By now, you have probably seen the viral Internet post about a fictional conversation between an Islamic terrorist and a Western “progressive.” I’ve received it a number of times in my e-mail and on social media, and I only just recently tracked down what seems to be its origin.
It came from a Facebook post by Iraqi-born secularist Faisal Saeed al-Mutar, who attributes it to “my friend Joseph.” It’s told in the form of “a bad Monty Python sketch,” and here’s how it goes:
“We did this because our holy texts exhort us to do it.”
“No you didn’t.”
“Wait, what? Yes we did…”
“No, this has nothing to do with religion. You guys are just using religion as a front for social and geopolitical reasons.”
“WHAT!? Did you even read our official statement? We give explicit Quranic justification. This is jihad, a holy crusade against pagans, blasphemers, and disbelievers.”

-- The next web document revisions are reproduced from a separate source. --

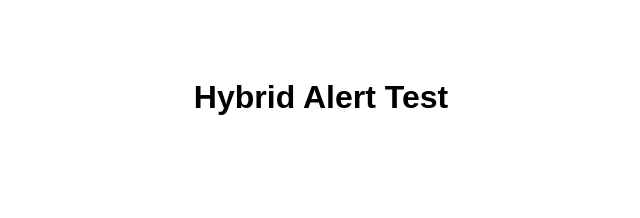
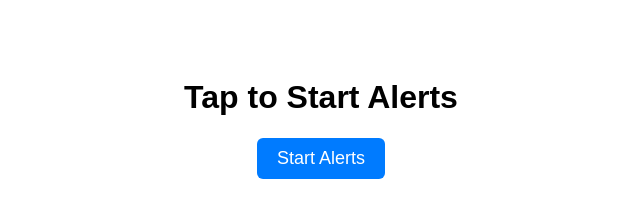
Before and after one commit to therealcookvr1/therealcookvr1.github.io, a plain HTML site: page index.html in a window 1280 px wide. Shown: the whole page, without its empty margins (319-959 px from the left). Drawn offline with Linux system fonts and the light colour scheme.

Commit message:
Update index.html

```diff
--- a/index.html
+++ b/index.html
@@ -1,7 +1,7 @@
 <!DOCTYPE html>
 <html>
 <head>
-  <title>Hybrid Alert</title>
+  <title>Tap to Start Alerts</title>
   <style>
     body {
       font-family: sans-serif;
@@ -18,10 +18,19 @@
       font-size: 18px;
       border-radius: 8px;
     }
+    button {
+      padding: 10px 20px;
+      font-size: 18px;
+      background: #007bff;
+      color: white;
+      border: none;
+      border-radius: 6px;
+    }
   </style>
 </head>
 <body>
-  <h1>Hybrid Alert Test</h1>
+  <h1>Tap to Start Alerts</h1>
+  <button onclick="startAlerts()">Start Alerts</button>
   <div id="alertBox">🔔 Ethan, this is your fallback alert!</div>
   <audio id="alertSound" src="https://freesound.org/data/previews/341/341695_5260877-lq.mp3"></audio>
 
@@ -32,6 +41,7 @@
       document.getElementById("alertSound").play();
     }
 
+    function startAlerts() {
       Notification.requestPermission().then(function(permission) {
         if (permission === "granted" && "Notification" in window) {
           setInterval(() => {
@@ -44,6 +54,7 @@
           setInterval(showFallbackAlert, 10000);
         }
       });
+    }
   </script>
 </body>
 </html>
```
Lines whose indentation alone changed are shown as unchanged.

“No, this is definitely not a Muslim thing. You guys are not true Muslims, and you defame a great religion by saying so.”
“Huh!? Who are you to tell us we’re not true Muslims!? Islam is literally at the core of everything we do, and we have implemented the truest most literal and honest interpretation of its founding texts. It is our very reason for being.”
“Nope. We created you. We installed a social and economic system that alienates and disenfranchises you, and that’s why you did this. We’re sorry.”
“What? Why are you apologizing? We just slaughtered you mercilessly in the streets. We targeted unwitting civilians — disenfranchisement doesn’t even enter into it!”
“Listen, it’s our fault. We don’t blame you for feeling unwelcome and lashing out.”
“Seriously, stop taking credit for this! We worked really hard to pull this off, and we’re not going to let you take it away from us.”
“No, we nourished your extremism. We accept full blame.”
“OMG, how many people do we have to kill around here to finally get our message across?”
As with so many things these days, we live in the era of Poe’s Law: Life imitates satire, except that al-Qaeda has concluded that it doesn’t need to kill more people to get its message across. Instead, it has decided it needs to be more careful about killing the right kind of people.
A guide to the “Orlando operation” issued by al-Qaeda’s online magazine advises “lone jihad” attackers in the United States to avoid targeting members of minority groups in order to avoid having their attacks mislabeled in the American media as “hate crimes.”
This was noticed by The Foreign Desk, which summarizes the advice:
[N]oting that killing gay people is ‘the most binding duty and closer to human nature,’ it suggests to ‘avoid targeting places and crowds where minorities are generally found in America,’ because ‘the federal government will be the one taking full responsibility.’
Just like in the parody.
No, really. Here’s the full version. First, the al-Qaeda guide complains, in somewhat broken and not-quite-grammatical English, about the American press.
The executer specifically chose a homosexual nightclub, and even though the killing of such people is the most binding duty and closer to human nature, but better than this is to avoid targeting areas where minorities are found. This is in order not to deviate the essence of the operation and letting it be termed as a small issue as the American media is trying to portray in the case of Mateen. The Western media focused on the testimony by Mateen’s father who said that his son hates homosexuals and that terrorist ideas had no place in his motives. The media reiterated this, saying that Umar saw some homosexuals kissing each other and that such a scene offended him. The media tried to portray the operation motives to be against a particular group of people in order to turn the American public away from the real motives of the operation.
That’s actually a pretty fair assessment. It then goes on to offer this advice to Islamic terrorists in the United States:
Most of the individuals present at pulse nightclub were Latino. We recommend — And Allah knows best — that it is better to avoid targeting places and crowds where minorities are generally found in America. knowingly that the federal government will be the one taking full responsibility. Therefore we advise targeting areas where the Anglo-Saxon community is generally concentrated. This class of the American community is the majority and it is the one that is in the American leadership.
Folks, you can’t make this stuff up. Or rather, you can make this up, but real events will quickly overtake you.
If this is the era of Poe’s Law — the idea that it is ultimately impossible to tell the difference between the sincere expression of an irrational idea and a parody of it — then perhaps we also need to identify the end stage of this phenomenon: the Poe Horizon, the point at which real life and parody seamlessly converge.
For example, in response to the latest terror attack in Turkey, a Twitter account with the handle @OnMessageForHer posted this:
In the wake of #Istanbul, it’s more important than ever to repeat these wise words over and over again to ourselves: pic.twitter.com/vtkuArncpk
— Hillary PR Team (@OnMessageForHer) June 29, 2016
Is that a parody account? Yes, but the original quote from Hillary Clinton is real, so who can tell the difference any more?
Our leaders’ determination to blind themselves to the very existence of Islamic terrorism, to remove it as an issue and replace it with their pre-programmed domestic agenda, has reached the point where it is beyond parody.
Follow Robert on Twitter.